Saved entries
'''
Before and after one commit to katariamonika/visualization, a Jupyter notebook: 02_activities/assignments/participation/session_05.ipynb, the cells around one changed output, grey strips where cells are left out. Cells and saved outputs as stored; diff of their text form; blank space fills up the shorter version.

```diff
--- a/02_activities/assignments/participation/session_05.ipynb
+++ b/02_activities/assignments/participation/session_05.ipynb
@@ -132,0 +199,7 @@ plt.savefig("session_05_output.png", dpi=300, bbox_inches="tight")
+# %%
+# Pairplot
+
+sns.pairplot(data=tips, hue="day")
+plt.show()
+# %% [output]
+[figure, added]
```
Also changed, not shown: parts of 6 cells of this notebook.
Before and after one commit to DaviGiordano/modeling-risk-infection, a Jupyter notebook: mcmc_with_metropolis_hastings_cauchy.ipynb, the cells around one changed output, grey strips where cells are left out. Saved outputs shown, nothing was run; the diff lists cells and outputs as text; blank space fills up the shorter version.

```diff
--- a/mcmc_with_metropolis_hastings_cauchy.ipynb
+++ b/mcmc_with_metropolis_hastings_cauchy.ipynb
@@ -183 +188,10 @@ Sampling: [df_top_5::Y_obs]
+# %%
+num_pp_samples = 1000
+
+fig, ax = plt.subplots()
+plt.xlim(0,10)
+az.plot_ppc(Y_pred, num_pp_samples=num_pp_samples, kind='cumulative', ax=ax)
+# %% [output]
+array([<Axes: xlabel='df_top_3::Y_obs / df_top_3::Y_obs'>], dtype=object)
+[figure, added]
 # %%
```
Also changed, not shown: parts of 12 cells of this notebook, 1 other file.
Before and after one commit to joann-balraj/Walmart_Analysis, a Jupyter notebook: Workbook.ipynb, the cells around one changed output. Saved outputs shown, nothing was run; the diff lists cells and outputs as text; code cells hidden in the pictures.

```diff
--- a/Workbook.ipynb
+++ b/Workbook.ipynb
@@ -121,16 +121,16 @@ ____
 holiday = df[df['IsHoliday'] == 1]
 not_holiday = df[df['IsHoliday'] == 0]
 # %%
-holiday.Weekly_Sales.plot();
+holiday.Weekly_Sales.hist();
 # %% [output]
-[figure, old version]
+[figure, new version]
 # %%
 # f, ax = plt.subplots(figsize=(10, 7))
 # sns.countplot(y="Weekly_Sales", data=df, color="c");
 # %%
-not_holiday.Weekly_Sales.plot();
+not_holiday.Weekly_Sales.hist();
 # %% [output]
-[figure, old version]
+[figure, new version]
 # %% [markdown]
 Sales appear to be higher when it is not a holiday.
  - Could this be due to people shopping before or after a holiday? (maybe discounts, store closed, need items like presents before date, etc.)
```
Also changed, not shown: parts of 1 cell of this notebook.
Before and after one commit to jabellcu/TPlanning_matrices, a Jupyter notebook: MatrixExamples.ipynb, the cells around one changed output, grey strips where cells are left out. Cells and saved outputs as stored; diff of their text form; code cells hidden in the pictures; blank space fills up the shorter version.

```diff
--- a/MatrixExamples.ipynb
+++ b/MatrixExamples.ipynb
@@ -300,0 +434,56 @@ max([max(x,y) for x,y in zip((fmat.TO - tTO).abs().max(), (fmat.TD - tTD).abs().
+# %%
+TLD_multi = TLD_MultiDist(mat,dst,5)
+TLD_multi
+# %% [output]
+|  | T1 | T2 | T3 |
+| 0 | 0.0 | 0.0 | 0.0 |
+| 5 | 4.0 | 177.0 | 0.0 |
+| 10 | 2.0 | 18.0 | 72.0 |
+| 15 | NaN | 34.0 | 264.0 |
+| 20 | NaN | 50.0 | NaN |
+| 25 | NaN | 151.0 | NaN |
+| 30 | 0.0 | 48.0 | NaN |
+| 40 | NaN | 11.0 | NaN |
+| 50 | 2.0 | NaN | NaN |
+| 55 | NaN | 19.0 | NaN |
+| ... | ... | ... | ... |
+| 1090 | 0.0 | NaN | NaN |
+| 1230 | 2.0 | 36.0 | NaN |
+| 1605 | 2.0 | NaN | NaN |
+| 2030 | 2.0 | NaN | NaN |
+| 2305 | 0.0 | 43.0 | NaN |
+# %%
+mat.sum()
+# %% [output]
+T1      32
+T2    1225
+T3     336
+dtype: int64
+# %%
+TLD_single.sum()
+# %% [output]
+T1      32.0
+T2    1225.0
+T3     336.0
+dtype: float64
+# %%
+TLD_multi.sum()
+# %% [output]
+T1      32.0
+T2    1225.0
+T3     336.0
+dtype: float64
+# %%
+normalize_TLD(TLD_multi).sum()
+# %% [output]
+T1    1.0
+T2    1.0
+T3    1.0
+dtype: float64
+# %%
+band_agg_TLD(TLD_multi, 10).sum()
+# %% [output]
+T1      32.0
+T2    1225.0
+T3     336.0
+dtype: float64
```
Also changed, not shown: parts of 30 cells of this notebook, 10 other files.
'''
From the first line through the last, give the data above again exactly.

Response box:
Before and after one commit to katariamonika/visualization, a Jupyter notebook: 02_activities/assignments/participation/session_05.ipynb, the cells around one changed output, grey strips where cells are left out. Cells and saved outputs as stored; diff of their text form; blank space fills up the shorter version.

```diff
--- a/02_activities/assignments/participation/session_05.ipynb
+++ b/02_activities/assignments/participation/session_05.ipynb
@@ -132,0 +199,7 @@ plt.savefig("session_05_output.png", dpi=300, bbox_inches="tight")
+# %%
+# Pairplot
+
+sns.pairplot(data=tips, hue="day")
+plt.show()
+# %% [output]
+[figure, added]
```
Also changed, not shown: parts of 6 cells of this notebook.
Before and after one commit to DaviGiordano/modeling-risk-infection, a Jupyter notebook: mcmc_with_metropolis_hastings_cauchy.ipynb, the cells around one changed output, grey strips where cells are left out. Saved outputs shown, nothing was run; the diff lists cells and outputs as text; blank space fills up the shorter version.

```diff
--- a/mcmc_with_metropolis_hastings_cauchy.ipynb
+++ b/mcmc_with_metropolis_hastings_cauchy.ipynb
@@ -183 +188,10 @@ Sampling: [df_top_5::Y_obs]
+# %%
+num_pp_samples = 1000
+
+fig, ax = plt.subplots()
+plt.xlim(0,10)
+az.plot_ppc(Y_pred, num_pp_samples=num_pp_samples, kind='cumulative', ax=ax)
+# %% [output]
+array([<Axes: xlabel='df_top_3::Y_obs / df_top_3::Y_obs'>], dtype=object)
+[figure, added]
 # %%
```
Also changed, not shown: parts of 12 cells of this notebook, 1 other file.
Before and after one commit to joann-balraj/Walmart_Analysis, a Jupyter notebook: Workbook.ipynb, the cells around one changed output. Saved outputs shown, nothing was run; the diff lists cells and outputs as text; code cells hidden in the pictures.

```diff
--- a/Workbook.ipynb
+++ b/Workbook.ipynb
@@ -121,16 +121,16 @@ ____
 holiday = df[df['IsHoliday'] == 1]
 not_holiday = df[df['IsHoliday'] == 0]
 # %%
-holiday.Weekly_Sales.plot();
+holiday.Weekly_Sales.hist();
 # %% [output]
-[figure, old version]
+[figure, new version]
 # %%
 # f, ax = plt.subplots(figsize=(10, 7))
 # sns.countplot(y="Weekly_Sales", data=df, color="c");
 # %%
-not_holiday.Weekly_Sales.plot();
+not_holiday.Weekly_Sales.hist();
 # %% [output]
-[figure, old version]
+[figure, new version]
 # %% [markdown]
 Sales appear to be higher when it is not a holiday.
  - Could this be due to people shopping before or after a holiday? (maybe discounts, store closed, need items like presents before date, etc.)
```
Also changed, not shown: parts of 1 cell of this notebook.
Before and after one commit to jabellcu/TPlanning_matrices, a Jupyter notebook: MatrixExamples.ipynb, the cells around one changed output, grey strips where cells are left out. Cells and saved outputs as stored; diff of their text form; code cells hidden in the pictures; blank space fills up the shorter version.

```diff
--- a/MatrixExamples.ipynb
+++ b/MatrixExamples.ipynb
@@ -300,0 +434,56 @@ max([max(x,y) for x,y in zip((fmat.TO - tTO).abs().max(), (fmat.TD - tTD).abs().
+# %%
+TLD_multi = TLD_MultiDist(mat,dst,5)
+TLD_multi
+# %% [output]
+|  | T1 | T2 | T3 |
+| 0 | 0.0 | 0.0 | 0.0 |
+| 5 | 4.0 | 177.0 | 0.0 |
+| 10 | 2.0 | 18.0 | 72.0 |
+| 15 | NaN | 34.0 | 264.0 |
+| 20 | NaN | 50.0 | NaN |
+| 25 | NaN | 151.0 | NaN |
+| 30 | 0.0 | 48.0 | NaN |
+| 40 | NaN | 11.0 | NaN |
+| 50 | 2.0 | NaN | NaN |
+| 55 | NaN | 19.0 | NaN |
+| ... | ... | ... | ... |
+| 1090 | 0.0 | NaN | NaN |
+| 1230 | 2.0 | 36.0 | NaN |
+| 1605 | 2.0 | NaN | NaN |
+| 2030 | 2.0 | NaN | NaN |
+| 2305 | 0.0 | 43.0 | NaN |
+# %%
+mat.sum()
+# %% [output]
+T1      32
+T2    1225
+T3     336
+dtype: int64
+# %%
+TLD_single.sum()
+# %% [output]
+T1      32.0
+T2    1225.0
+T3     336.0
+dtype: float64
+# %%
+TLD_multi.sum()
+# %% [output]
+T1      32.0
+T2    1225.0
+T3     336.0
+dtype: float64
+# %%
+normalize_TLD(TLD_multi).sum()
+# %% [output]
+T1    1.0
+T2    1.0
+T3    1.0
+dtype: float64
+# %%
+band_agg_TLD(TLD_multi, 10).sum()
+# %% [output]
+T1      32.0
+T2    1225.0
+T3     336.0
+dtype: float64
```
Also changed, not shown: parts of 30 cells of this notebook, 10 other files.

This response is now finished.